By Dale Bass
Kamloops This Week
Alison Sidow sees teaching as more than just bringing knowledge to young people.
She sees it as essential to democracy, of making a difference in the world — a belief passed down through the long line of teachers in her family.
It’s that overriding principle that will guide her when she officially becomes superintendent of the Kamloops-Thompson school district when Karl deBruijn retires at the end of the school year.
Sidow, who joined School District 73 four years ago, said she entered the teaching profession at the best time.
The province had taken a look at education through the 66 public hearings, 54 meetings with teachers and 23 student assemblies Barry Sullivan held as he travelled the province to determine how education should be done in B.C.
Among recommendations he made were placing children in school when they are ready to attend rather than at a certain age. He suggested an upgraded primary system so what is now grades 1 to 3 would see one group of children moving at their own speed.
Sullivan also recommended a common curriculum from grades 1 through 10 and teachers trained to work in teams to teach the subjects.
Sidow started teaching in the small northern B.C. town of Houston during that time and found herself immediately doing what Sullivan was suggesting. Through an innovation grant, three teachers worked together as a team to teach students in grades 8 and 9.
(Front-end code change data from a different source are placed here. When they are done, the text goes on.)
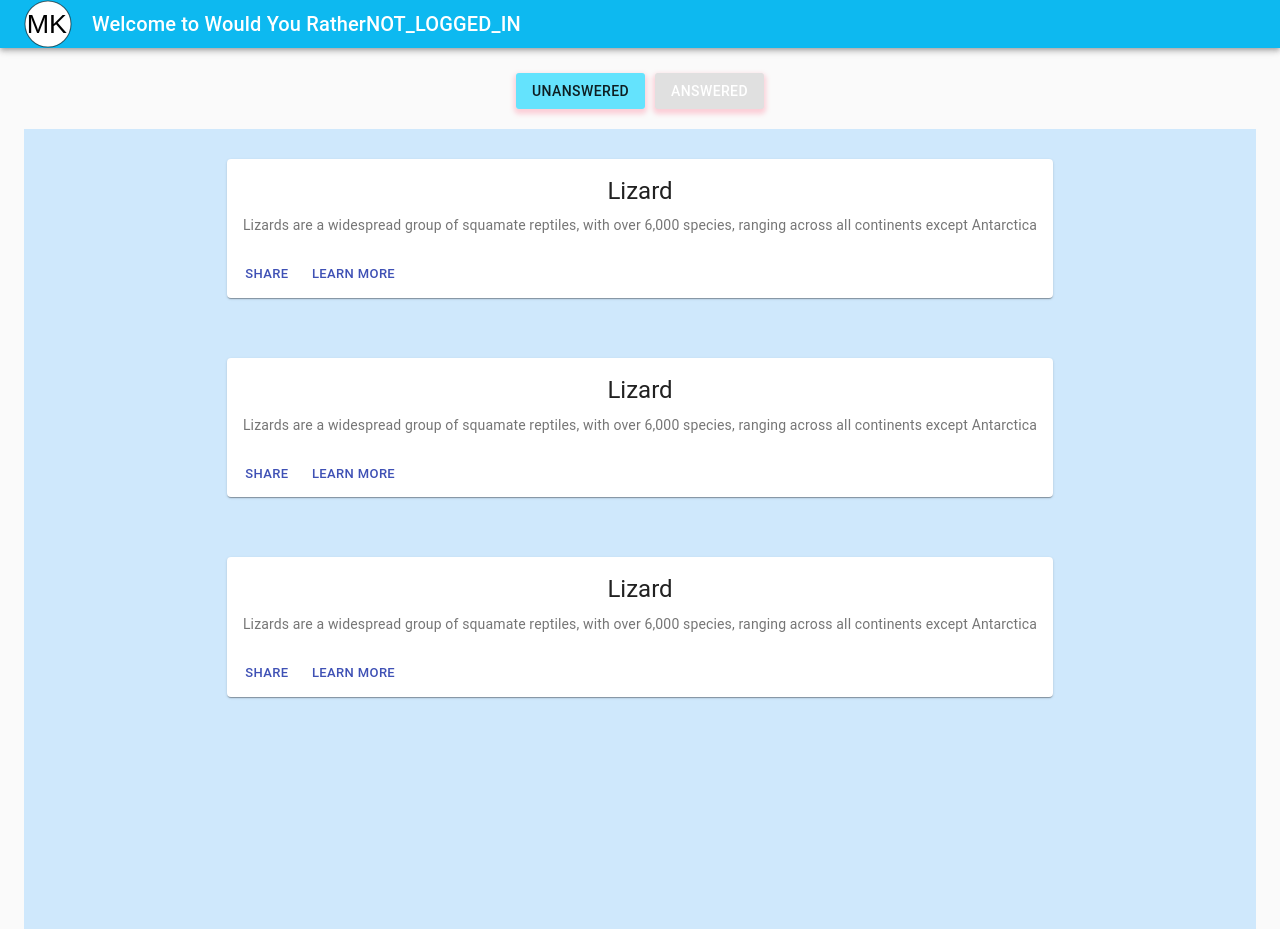
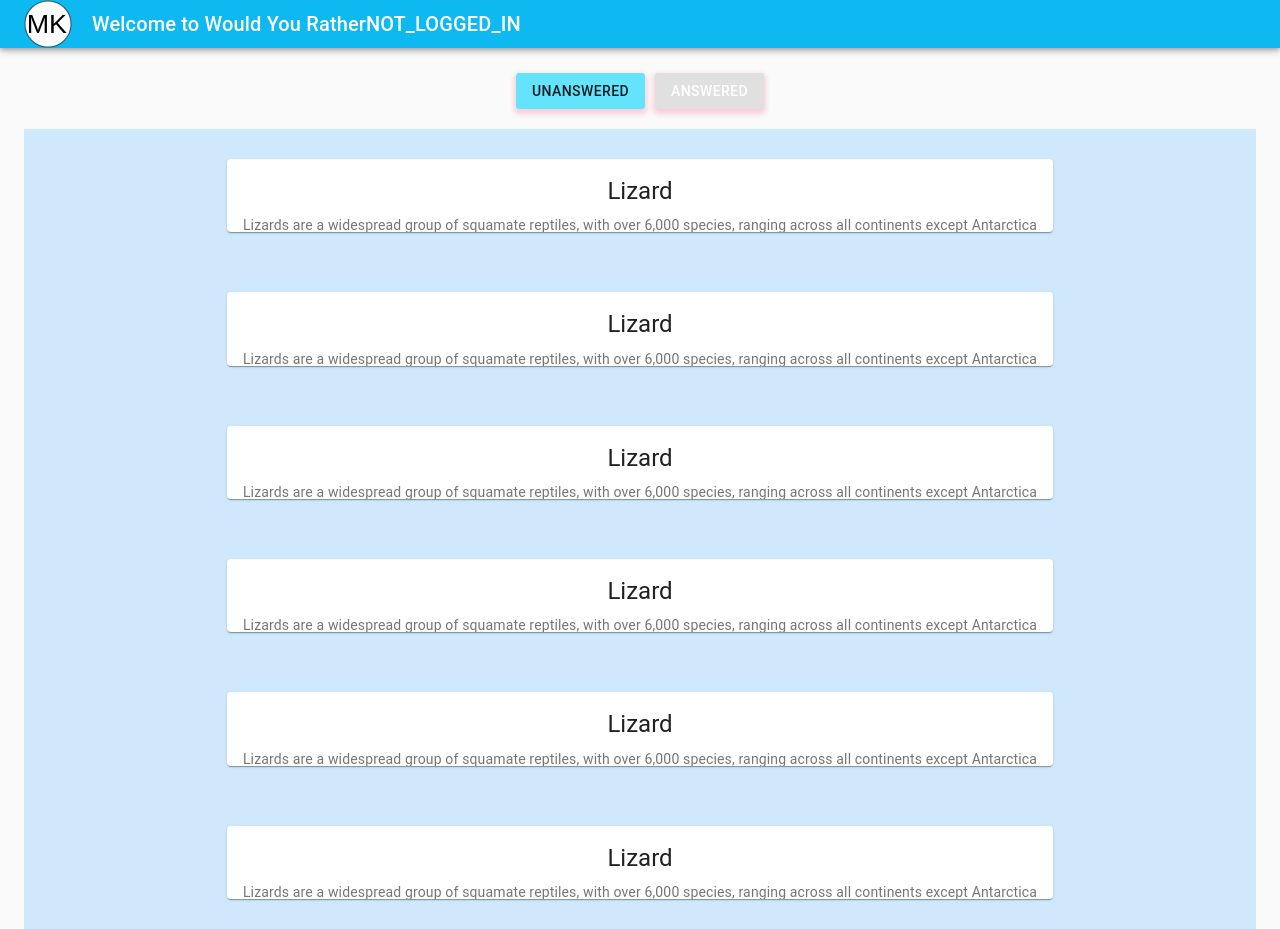
Before and after one commit to MKortmann/wouldyourather, a React (Create React App) app: page /logged in a window 1280 px wide. Built offline with nearby package versions, Linux system fonts and the light colour scheme; grey boxes are pictures that could not be loaded.

Commit message:
add: load answered and unanswered questions

```diff
--- a/src/containers/Logged.js
+++ b/src/containers/Logged.js
@@ -4,46 +4,68 @@ import Questions from "./Questions";
 import Button from "../components/Button";
 import { _getUsers, _getQuestions, _saveQuestion, _saveQuestionAnswer } from "../_DATA";
 
-
 const Logged = (props) => {
 
-  const [unanswered, setUnanswered] = useState([]);
-  const [answeredIds, setAnsweredIds] = useState([]);
+  const [ answeredQuestionsShowFlag, setAnsweredQuestionsShowFlag ] = useState(false);
+
+  const [answeredQuestions, setAnsweredQuestions] = useState([]);
+  const [unansweredQuestions, setUnansweredQuestions] = useState([]);
+
+  const [questions, setQuestions] = useState(null);
+  const [users, setUsers] = useState(null);
 
 
   // here I want to load the questions and users
   useEffect( () => {
+    const questionsAnsweredTemp = [];
+    const questionsUnAnsweredTemp = [];
+
     _getUsers()
       .then(res => {
-
-        // to avoid errors if the user is not authenticated... We must remove this later on!
-        if(localStorage.getItem("authUser")) {
-          console.log(res[JSON.parse(localStorage.getItem("authUser"))].questions)
-          setAnsweredIds(res[JSON.parse(localStorage.getItem("authUser"))].questions)
-        }
-
+        setUsers(res);
       })
 
     _getQuestions()
       .then(res => {
-        answeredIds.forEach( item => {
-          console.log(res[item]);
+        setQuestions(res);
+        const arrayQuestions = Object.values(res);
+        arrayQuestions.forEach( (item, index) => {
+          // check if the author of this questions is the logged authors
+          if ( arrayQuestions[index].author ===  JSON.parse(localStorage.getItem("authUser")) ) {
+            questionsAnsweredTemp.push(item);
+          } else {
+            questionsUnAnsweredTemp.push(item);
+          }
         })
-      })
 
-  })
+        setAnsweredQuestions(questionsAnsweredTemp);
+        setUnansweredQuestions(questionsUnAnsweredTemp);
+        console.log(`Questions Answered: ${questionsAnsweredTemp}`);
+        console.log(`Questions Unanswered: ${questionsUnAnsweredTemp}`);
 
+      });
 
+  }, [])
+
+  const handleClickShowFlag = () => {
+    setAnsweredQuestionsShowFlag(false);
+    alert("handleClickShowFlag")
+  }
+  const handleClickNotShowFlag = () => {
+    setAnsweredQuestionsShowFlag(true);
+    alert("clicked")
+  }
 
   return (
     <div>
       <br />
-      <Button label={"unanswered"} bgColor={"rgba(0,212,255,0.6)"}/>
-      <Button label={"answered"}  color={"white"}/>
-      <Questions />
+      <Button clicked={handleClickShowFlag} label={"unanswered"} bgColor={"rgba(0,212,255,0.6)"}/>
+      <Button clicked={handleClickNotShowFlag} label={"answered"}  color={"white"}/>
+      <Questions answeredQuestions={answeredQuestions}
+        answeredQuestionsShowFlag={answeredQuestionsShowFlag}
+        unansweredQuestions={unansweredQuestions}/>
     </div>
   )
 }
 
-
 export default withRouter(Logged);
--- a/src/containers/Questions.js
+++ b/src/containers/Questions.js
@@ -1,4 +1,4 @@
-import React, { useEffect } from 'react';
+import React, { useState, useEffect } from 'react';
 import { makeStyles } from '@material-ui/core/styles';
 import Card from '@material-ui/core/Card';
 import CardActionArea from '@material-ui/core/CardActionArea';
@@ -19,22 +19,43 @@ const useStyles = makeStyles({
   }
 });
 
+export default function Questions(props) {
 
 
 
-export default function Questions() {
+  useEffect( () => {
+
+    console.log(`[Questions]: ${props.answeredQuestions}`);
+    console.log(`[Not Answered Questions]: ${props.unansweredQuestions}`);
+
+  }, [])
+
+
+  let componentQuestions = null;
+  if (props.answeredQuestionsShowFlag === true) {
+    componentQuestions = (
+        props.answeredQuestions.map((item, index) => {
+          return(<Question />)
+        })
+    )
+  } else {
+    componentQuestions = (
+        props.unansweredQuestions.map((item, index) => {
+          return(<Question />)
+        })
+    )
+  }
+
   const classes = useStyles();
 
   return (
     <React.Fragment>
       <CssBaseline />
       <Container >
+      <div className={classes.root} component="div" style={{ backgroundColor: '#cfe8fc', height: '100vh'}}>
+      {componentQuestions}
 
-        <div className={classes.root} component="div" style={{ backgroundColor: '#cfe8fc', height: '100vh'}}>
-          <Question />
-          <Question />
-          <Question />
-        </div>
+      </div>
       </Container>
     </React.Fragment>
   );
```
“It was quite innovative work at the time and it set me on a path,” Sidow said.
“I fell in love with teaching.”
While she was new to the profession, the other teachers were experienced and it created what Sidow called one of the best learning environments.
The Sullivan recommendations created a firestorm of debate, however, from teachers and parents alike. From that, Sidow realized how important it is to not only focus on the teacher and what they need, but to pay attention to communicating with parents and the broader community, something she said will be a priority for her as she embarks on her new job.
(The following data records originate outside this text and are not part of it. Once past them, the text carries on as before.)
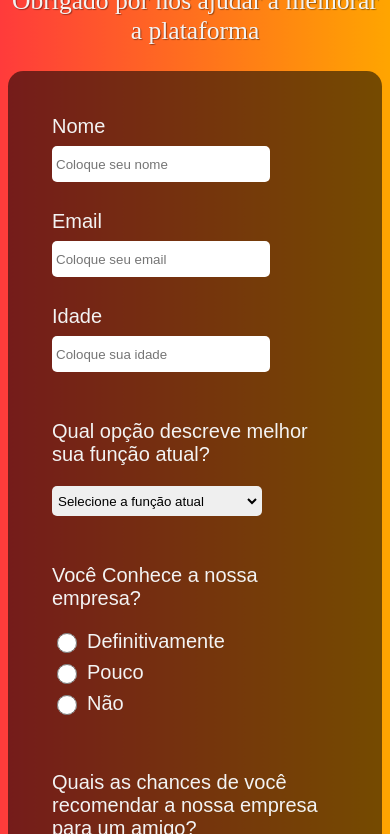
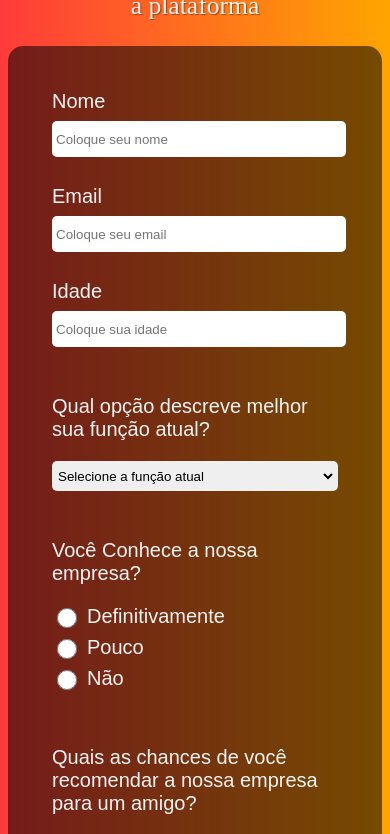
Before and after one commit to kleberson154/formV1, a plain HTML site: page index.html in a window 390 px wide. Shown: the part 107-941 px from the top of the page. Drawn offline with Linux system fonts and the light colour scheme.

Commit message:
melhoria na responsividade

```diff
--- a/index.html
+++ b/index.html
@@ -8,8 +8,9 @@
     <link rel="stylesheet" href="style.css">
 </head>
 <body>
-    <H1 id="title">Formulário de Pesquisa</H1>
-    <p id="description">Obrigado por nos ajudar a melhorar a plataforma</p>
+    <div class="container">
+        <H1 id="title">Formulário de Pesquisa</H1>
+        <p id="description">Obrigado por nos ajudar a melhorar a plataforma</p>
         <form id="survey-form">
 
 
@@ -128,5 +129,6 @@
 
             </div>
       </form>
+    </div>
 </body>
 </html>
--- a/style.css
+++ b/style.css
@@ -6,12 +6,7 @@
 }
 
 body{
-
     background: linear-gradient(to right,rgba(255, 0, 0, 0.767), orange);
-    padding-top: 25px;
-    padding-left: 622px;
-    padding-right: 622px;
-    padding-bottom: 100px;
 }
 
 H1{
@@ -21,6 +16,12 @@
     font-weight: 400;
     line-height: 1.2;
     margin-bottom: 0px;
+}
+
+.container{
+    display: flex;
+    flex-direction: column;
+    align-items: center;
 }
 
 #description{
@@ -72,7 +73,7 @@
 
 .form-control{
     height: 30px;
-    width: 550px;
+    width: 100%;
     border: 2px solid rgba(0, 0, 0, 0);
     border-radius: 5px;
 }
@@ -80,7 +81,7 @@
 #comments{
     font-family: 'Poppins', sans-serif;
     height: 98px;
-    width: 558px;
+    width: 100%;
 
 }
 button{
@@ -96,27 +97,3 @@
     border-radius: 2px;
     cursor: pointer;
 }
-
-@media only screen and (max-width: 1100px){
-    .linha{
-        display: flex;
-        flex-wrap: wrap;
-        align-items: flex-start;
-        justify-content: space-between;
-    }
-
-    body{
-        padding-right: 0;
-        padding-left: 0;
-        padding-bottom: 10px;
-    }
-    .form-control{
-        width: 210px;
-    }
-    .label{
-        width: 230px;
-    }
-    #comments{
-        width: 210px;
-    }
-}
```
Sidow comes to the position at a unique time.
There is finally labour peace and the district has gone through a major reconfiguration of schools. A new curriculum is being rolled out provincewide, something she anticipates will have an impact on how the district is run.
Sidow also takes over at a time when two other key longtime teachers and administrators are retiring: John Churchley and Art Blackwell.
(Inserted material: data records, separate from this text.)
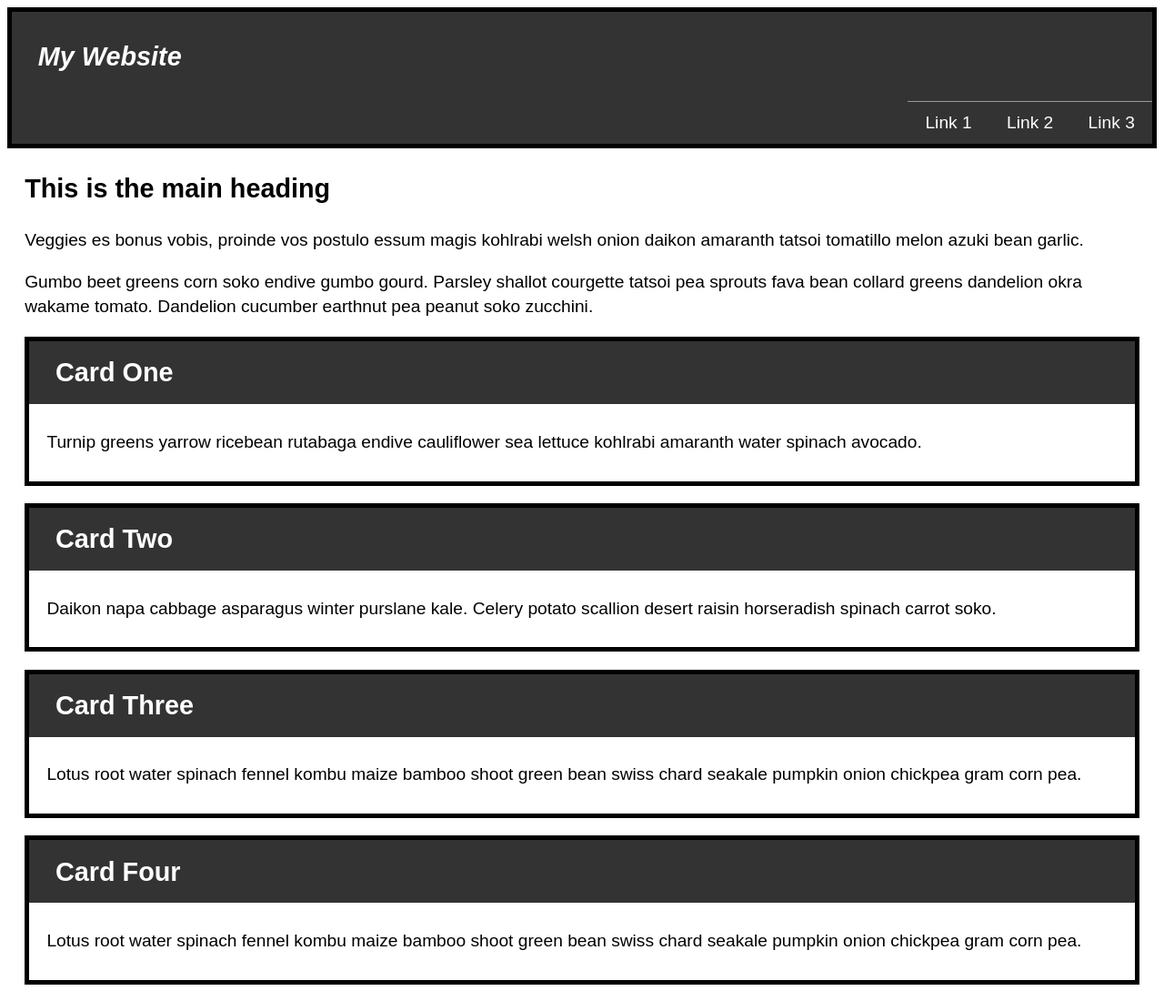
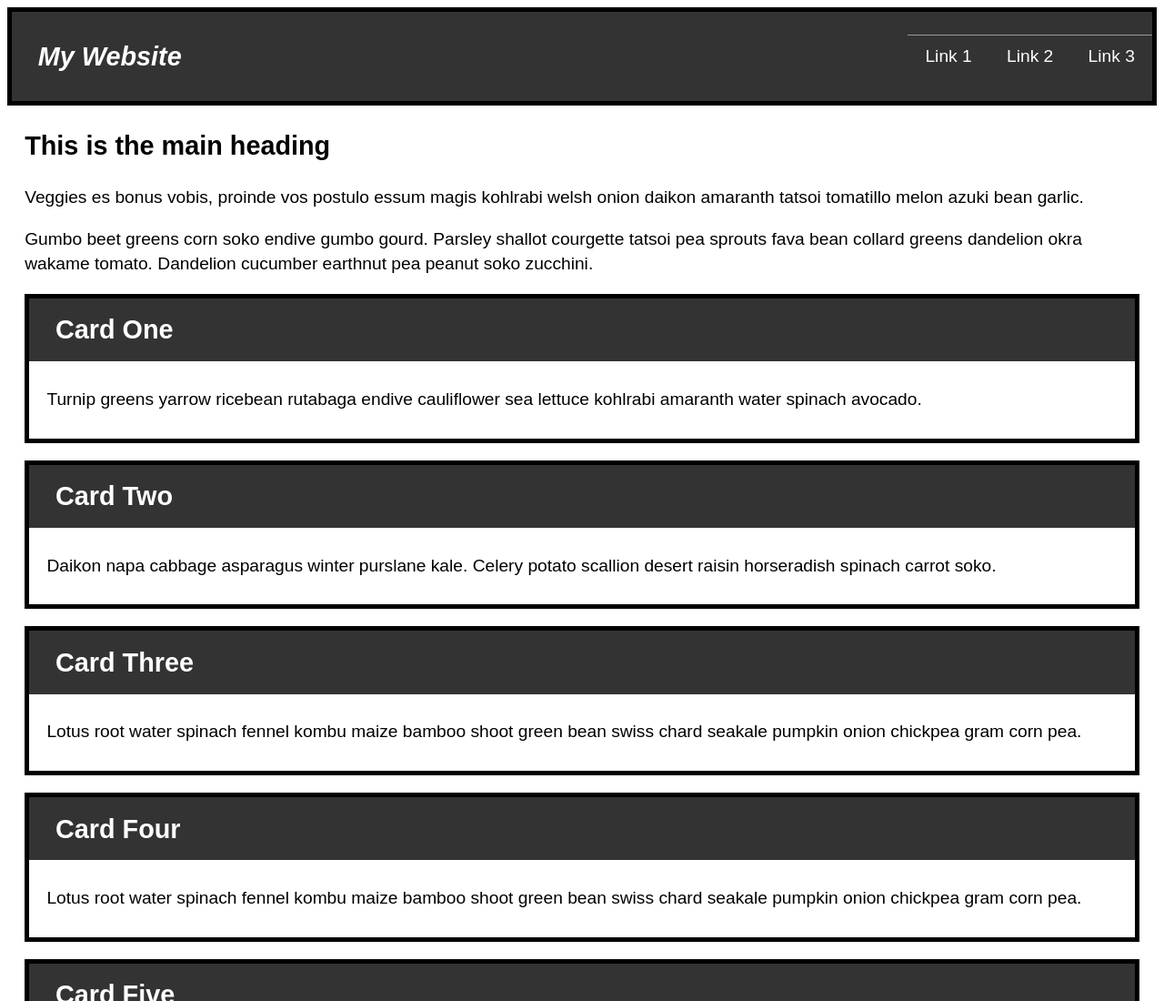
Before and after one commit to laipatel/MDN, a plain HTML site: page 2_CSS/4_CSS_Layout/6_Media_Queries_and_Responsive_Design/index.html in a window 1280 px wide. Shown: the top 1100 px of the page at 91% size. Drawn offline with Linux system fonts and the light colour scheme.

Commit message:
made header responsive

```diff
--- a/2_CSS/4_CSS_Layout/6_Media_Queries_and_Responsive_Design/styles.css
+++ b/2_CSS/4_CSS_Layout/6_Media_Queries_and_Responsive_Design/styles.css
@@ -1,21 +1,15 @@
 @media screen and (min-width: 800px) and (orientation: landscape) {
 
+	/* ||header */
 	header {
-		flex;
-	}
-
-	header .title {
-		display: inline-block;
-	}
-
-	nav {
-		display: inline;
+ 		display: flex;
+		justify-content: space-between;
+		align-items: center;
 	}
 
 	nav ul {
 		display: flex;
 		flex-direction: row;
-		justify-content: end;
 	}
 
 }
```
“That’s a lot of institutional memory walking out the door,” Sidow said of her colleagues, noting it will have an impact on the district’s ongoing succession planning.
Sidow has always been drawn to leadership. Even as a young student, she sought out those roles. While she was a well-rounded and successful student, others in her family did not find learning as easy.
Her brother had special needs, she said, and it made her sensitive to inclusion, something she focused on when she first came to the school district, succeeding Marilyn McLean in student support services.
Sidow’s awareness of the needs of each child was also expanded when she went to India to teach as a volunteer for two years, finding herself mainly teaching children in grades 3 and 4, but also kids up to Grade 12 level.
Kamloops was always on her radar.
Her family was living here when Sidow worked in the Gold Trail school district and spent years commuting. She loved being part of the School District 74, she said, where she was superintendent from 2006 to 2011. While there, a priority was completion rates and she started a push that saw the district improve from 59.1 per cent in 2009 to 81.2 per cent in 2014.
The Kamloops-Thompson district has a unique relationship with First Nations students and their families, Sidow said, another area she wants to see continue to grow.
“The face of education is changing,” Sidow said. “And, as we look forward to changes in the systems, we need our teacher leaders to work side by side with their colleagues.”
The coming years will see a shift in the way classes are taught, she added.
“There will be disagreements around contracts and other things, but it’s important to always be respectful — and keep the students first.”